The Environment Agency has started legal proceedings against consultant Lewin, Fryer & Partners (LFP) for the design of the structures damaged during the January 2003 floods and the costs of repairing them.
LFP, now part of Black & Veatch, was consultant throughout 20 years of feasibility studies, planning, design, public inquiry and construction on the £110M scheme, which opened in November 2001.
The 11km long channel was intended to relieve flooding by diverting water surges of up to 215m 3/s from the River Thames around Maidenhead, Windsor and Eton.
But in January 2003, a peak flow of 144m 3/s caused major damage to the channel. There was widespread flooding downstream of the confluence of the channel with the Thames near Datchet. Residents' groups claimed that water flowed through the embankments and into Datchet.
Investigations by consultant Atkins revealed a catalogue of design and construction defects limiting the channel's capacity to just two thirds of its design capacity.
They included fundamental mistakes like building banks too low, using inappropriate materials and failing to follow standard design criteria (NCE 19/26 August 2004).
The Environment Agency has since spent £3.5M carrying out repairs and raising banks. This work has increased capacity to 170m 3/s, and more work this summer is aimed at raising capacity further. But the Agency accepts that the full design capacity may never be achieved.
'We are working to enhance the current capacity of the Jubilee River through raising bank heights along targeted stretches of the river, ' the Agency said in a statement.
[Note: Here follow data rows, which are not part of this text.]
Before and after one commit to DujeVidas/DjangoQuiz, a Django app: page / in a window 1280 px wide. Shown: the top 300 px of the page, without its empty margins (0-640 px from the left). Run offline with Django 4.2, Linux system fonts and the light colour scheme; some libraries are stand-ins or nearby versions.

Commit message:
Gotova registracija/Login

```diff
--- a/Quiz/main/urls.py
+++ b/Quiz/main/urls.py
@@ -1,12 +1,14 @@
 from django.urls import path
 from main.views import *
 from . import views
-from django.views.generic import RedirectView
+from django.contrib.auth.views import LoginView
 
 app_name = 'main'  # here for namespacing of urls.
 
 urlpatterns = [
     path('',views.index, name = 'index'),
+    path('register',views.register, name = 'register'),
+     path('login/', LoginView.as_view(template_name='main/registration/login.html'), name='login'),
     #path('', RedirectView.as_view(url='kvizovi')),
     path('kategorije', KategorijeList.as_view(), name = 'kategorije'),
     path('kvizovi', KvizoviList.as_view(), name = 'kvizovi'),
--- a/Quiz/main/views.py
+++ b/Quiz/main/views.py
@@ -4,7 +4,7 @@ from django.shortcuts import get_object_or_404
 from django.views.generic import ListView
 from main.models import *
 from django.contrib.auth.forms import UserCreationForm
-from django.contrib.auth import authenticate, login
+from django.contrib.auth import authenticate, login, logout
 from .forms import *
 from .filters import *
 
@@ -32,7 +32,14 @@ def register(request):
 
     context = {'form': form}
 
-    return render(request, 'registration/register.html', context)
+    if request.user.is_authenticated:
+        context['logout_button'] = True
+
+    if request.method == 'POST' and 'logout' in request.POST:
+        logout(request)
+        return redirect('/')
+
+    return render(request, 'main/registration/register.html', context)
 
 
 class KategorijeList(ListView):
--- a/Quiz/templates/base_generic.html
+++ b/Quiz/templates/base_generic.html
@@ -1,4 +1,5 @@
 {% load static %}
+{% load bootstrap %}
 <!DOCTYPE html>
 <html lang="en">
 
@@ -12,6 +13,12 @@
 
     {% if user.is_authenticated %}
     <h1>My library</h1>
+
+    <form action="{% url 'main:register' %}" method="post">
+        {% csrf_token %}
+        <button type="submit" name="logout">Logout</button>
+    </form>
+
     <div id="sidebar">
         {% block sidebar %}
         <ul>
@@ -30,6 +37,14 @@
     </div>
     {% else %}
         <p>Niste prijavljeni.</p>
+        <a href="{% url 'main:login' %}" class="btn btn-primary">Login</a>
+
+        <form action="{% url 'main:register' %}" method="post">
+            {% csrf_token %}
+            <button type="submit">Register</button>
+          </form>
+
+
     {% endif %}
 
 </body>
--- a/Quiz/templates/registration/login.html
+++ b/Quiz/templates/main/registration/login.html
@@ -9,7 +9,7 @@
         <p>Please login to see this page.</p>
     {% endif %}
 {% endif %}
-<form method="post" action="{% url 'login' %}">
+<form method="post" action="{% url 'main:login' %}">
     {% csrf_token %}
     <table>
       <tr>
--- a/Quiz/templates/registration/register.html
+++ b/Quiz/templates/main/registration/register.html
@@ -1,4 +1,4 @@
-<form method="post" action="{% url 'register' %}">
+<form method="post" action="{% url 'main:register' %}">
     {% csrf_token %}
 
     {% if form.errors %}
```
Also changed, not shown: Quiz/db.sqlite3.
'Further planned works are the construction of a flood wall at Blackpotts, raising the bank height downstream of the Myrke Foot bridge, raising the bank height up stream of Chalvey rail bridge, and raising the bank height upstream of the A4 road bridge. These will be completed in 2006.'